Everyone who works at the studio is a potter, and they each get an area to work on their own projects. As the apprentice, I get a bigger area with my own work table, wheel, and shelves. I've been able to make a variety of things so far. I got my first batch of mugs out of the glaze firing this week, so I can glaze the rest now that I know how they’ll turn out. I get to sell my work in their downtown store, so I’m hoping to have more finished pieces soon!
I live on the property in an apartment with a living room and bedroom. Again, there’s no running water in the apartment, but I have my own bathroom in Tom’s house, which is fortunately only five steps away. I have a mini fridge, microwave, and toaster oven, and I share the kitchen in the house. The property is about five acres and has a nice trail in the woods by a river. I love being able to live in such a beautiful place. Monty loves his new home too. After living in downtown Savannah, he’s not used to having so much space to run around. He comes to work with me every day, so we’re always together. He and Tom’s dog, Komo, got off to a rough start, but it seems like they’re finally warming up to each other.
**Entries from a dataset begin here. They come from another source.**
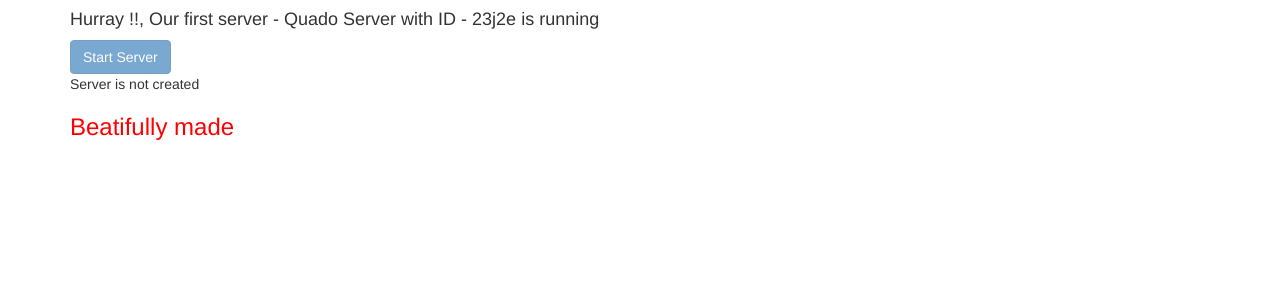
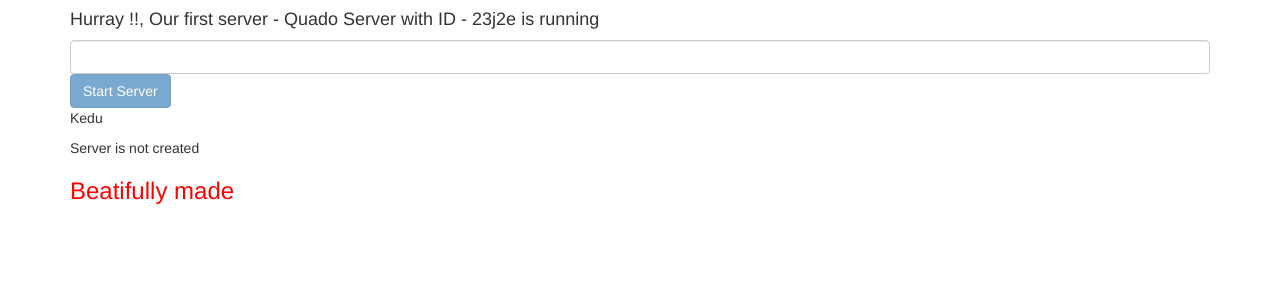
Before and after one commit to Quado2/Angular-first, an Angular app: page / in a window 1280 px wide. Shown: the top 300 px of the page. Built offline with nearby package versions, Linux system fonts and the light colour scheme.

Commit message:
data binding continued

```diff
--- a/src/app/servers/servers.component.html
+++ b/src/app/servers/servers.component.html
@@ -1,5 +1,8 @@
 <app-server></app-server>
 
+<input type="text"
+class="form-control"
+(input)="onInputChange($event)" />
 <button
   [disabled]="disableButton"
   class="btn btn-primary"
@@ -7,4 +10,5 @@
 >
   Start Server
 </button>
-<p> {{serverCreateStatus}} </p>
+<p>{{ newServerName }}</p>
+<p>{{ serverCreateStatus }}</p>
--- a/src/app/servers/servers.component.ts
+++ b/src/app/servers/servers.component.ts
@@ -10,7 +10,7 @@ import { Component, OnInit } from '@angular/core';
 export class ServersComponent implements OnInit {
   disableButton = false;
   serverCreateStatus = 'Server is not created';
-
+  newServerName = "Kedu";
   constructor() {
     setTimeout(() => {
       this.disableButton = true;
@@ -21,5 +21,9 @@ export class ServersComponent implements OnInit {
     this.serverCreateStatus = 'server is created';
   }
 
+  onInputChange(event:Event){
+    this.newServerName = (<HTMLInputElement>event.target).value
+  }
+
   ngOnInit(): void {}
 }
```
It didn’t take Monty long to learn how to operate the screen door in front, and he easily lets himself in and out. He’s gone on a couple adventures, but he’s been good about coming back so far. One day he ended up at the neighbors’ house, and they kept him in their horse stall until I picked him up. He still has his Savannah tag, so I don’t think they realized he lives here.
The job is a lot of work, but I really enjoy it so far. There’s always something to do, and I’ve learned a lot already. I truly miss Savannah and everyone there, but I think this was definitely the next step I needed to take in my career. I’m looking forward to the rest of year!
Here is the website for Whitefish Pottery: http://whitefishpottery.com/
Read more about Stephanie's work on her website, http://www.sanderamics.com/ or at her SAVCC artist page.